◆ Task
Among the entries below, tally each line in which the word "None" is found, then state the tally alone.

◆ Dataset entries
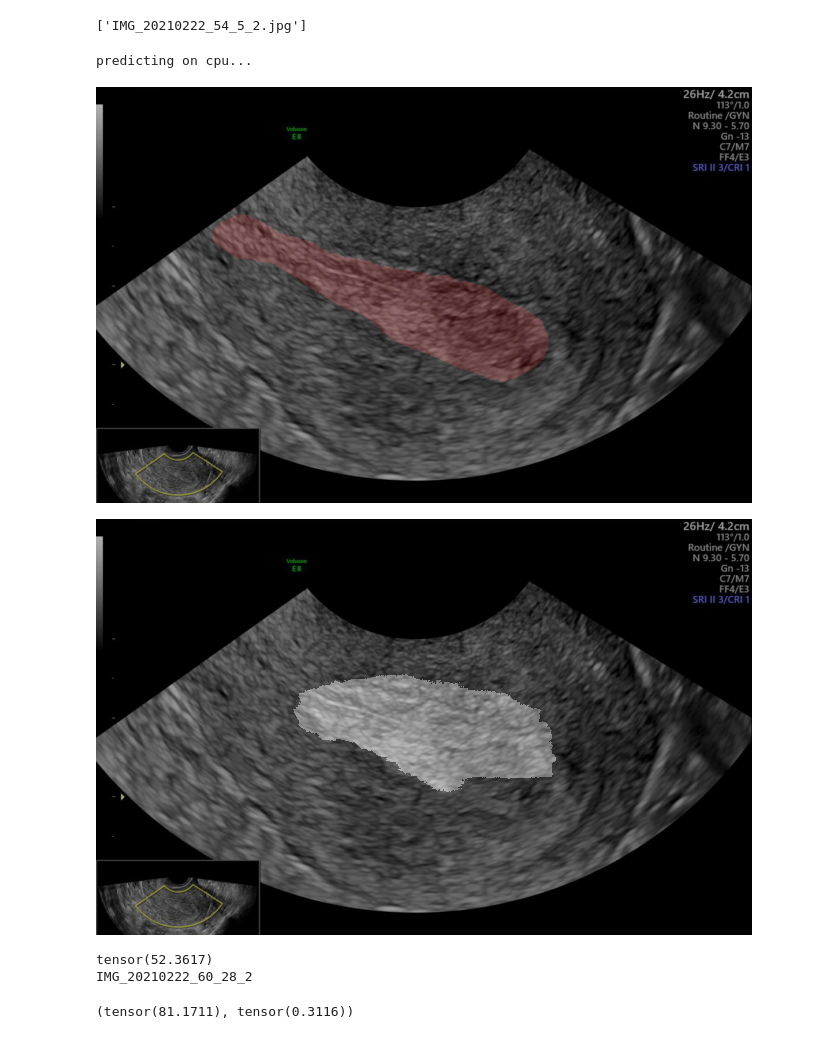
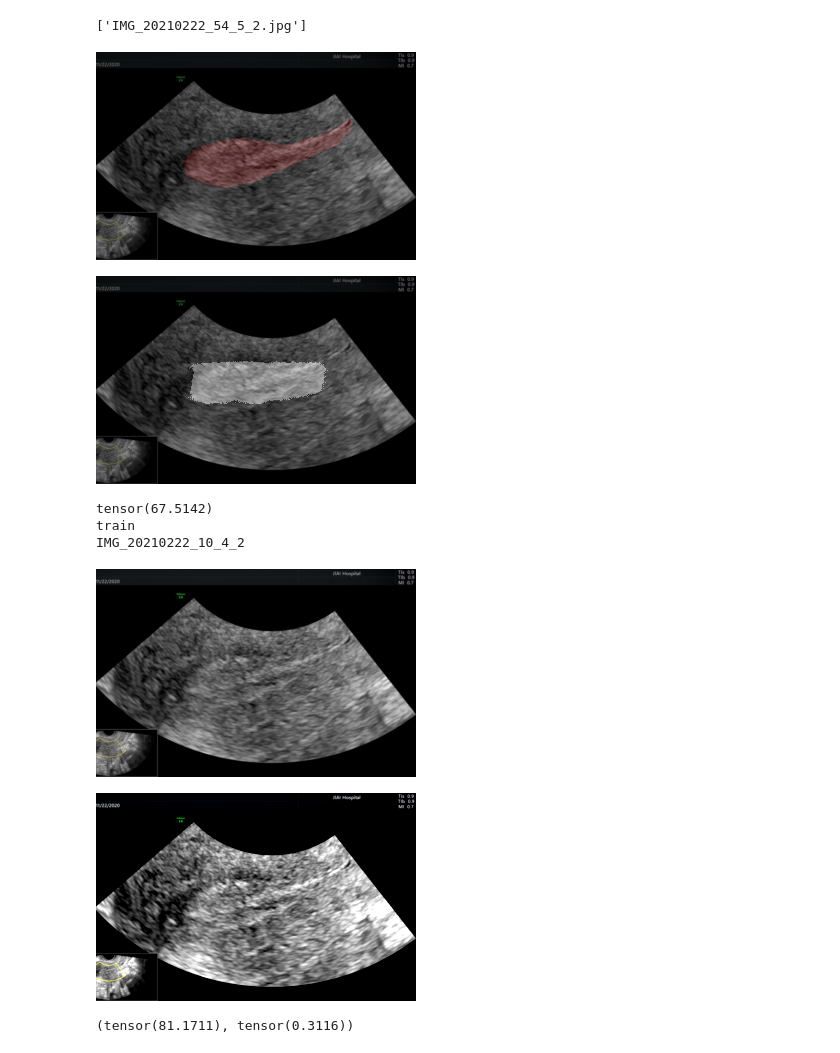
Before and after one commit to whf313/Unet, a Jupyter notebook: predict.ipynb, the cells around one changed output. Drawn from its saved outputs; the diff is of its cells as text; code cells hidden in the pictures.

```diff
--- a/predict.ipynb
+++ b/predict.ipynb
@@ -16,12 +16,18 @@ random.sample(os.listdir(jpg_path), 1)
 def predict(pic=None, is_display=True):
     jpg_path = "images/datasetnew/JPEGImages"
     png_path = "images/datasetnew/SegmentationClassPNG"
-    model_path = "./model/1/model4_lr_sche1.pth"
+    model_path = "./model/32/May01_18-52_Adam.pth"
+
     if pic:
         if not os.path.exists(os.path.join(jpg_path, pic + ".jpg")):
             raise OSError(f"{pic}图片不存在")
     else:
         pic = random.sample(os.listdir(jpg_path), 1)[0].split(".")[0]
+
+    with open("images/test.txt", "r") as f:
+        test = f.readlines()
+    test = [img.strip() for img in test]
+    img_type = "test" if pic in test else "train"
 
     jpg_img = Image.open(os.path.join(jpg_path, pic + ".jpg"))
     png_img = Image.open(os.path.join(png_path, pic + ".png"))
@@ -30,6 +36,7 @@ def predict(pic=None, is_display=True):
     # print(f"predicting on {device}...")
     model = Unet().to(device)
     model.load_state_dict(torch.load(model_path, map_location=device))
+
     jpg_img = config["transforms"]["val"]["l"](jpg_img) if jpg_img.size[0] == 1604 else\
               config["transforms"]["val"]["s"](jpg_img)
     png_img = config["transforms"]["val"]["l"](png_img) if png_img.size[0] == 1604 else\
@@ -42,6 +49,8 @@ def predict(pic=None, is_display=True):
     gt = transforms.ToTensor()(png_img)
     iou = 100 * ((p * gt) != 0).sum() / ((p + gt) != 0).sum()
 
+
+
     if is_display:
         p = transforms.ToPILImage()(p).convert("RGB")
         png_img = png_img.convert("RGB")
@@ -50,4 +59,4 @@ def predict(pic=None, is_display=True):
         display(img1)
         display(img2)
 
-    return iou, pic
+    return iou, pic, img_type
@@ -54,13 +73,25 @@ def predict(pic=None, is_display=True):
 # %%
-iou, pic = predict()
+iou, pic, t = predict()
 print(iou)
+print(t)
 print(pic)
 # %% [output]
-predicting on cpu...
-[figure, old version]
+[figure, new version]
-[figure, old version]
+[figure, new version]
-tensor(52.3617)
-IMG_20210222_60_28_2
+tensor(67.5142)
+train
+IMG_20210222_10_4_2
+# %%
+path = "images/datasetnew/JPEGImages/IMG_20210222_10_4_2.jpg"
+img = Image.open(path)
+img = config["transforms"]["val"]["l"](img) if img.size[0] == 1604 else\
+      config["transforms"]["val"]["s"](img)
+after = transforms.ColorJitter(contrast=1)(img)
+display(img)
+display(after)
+# %% [output]
+[figure, added]
+[figure, added]
 # %%
 jpg_path = "images/datasetnew/JPEGImages"
 
```
Also changed, not shown: parts of 4 cells of this notebook, 3 other files.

◆ Answer section
5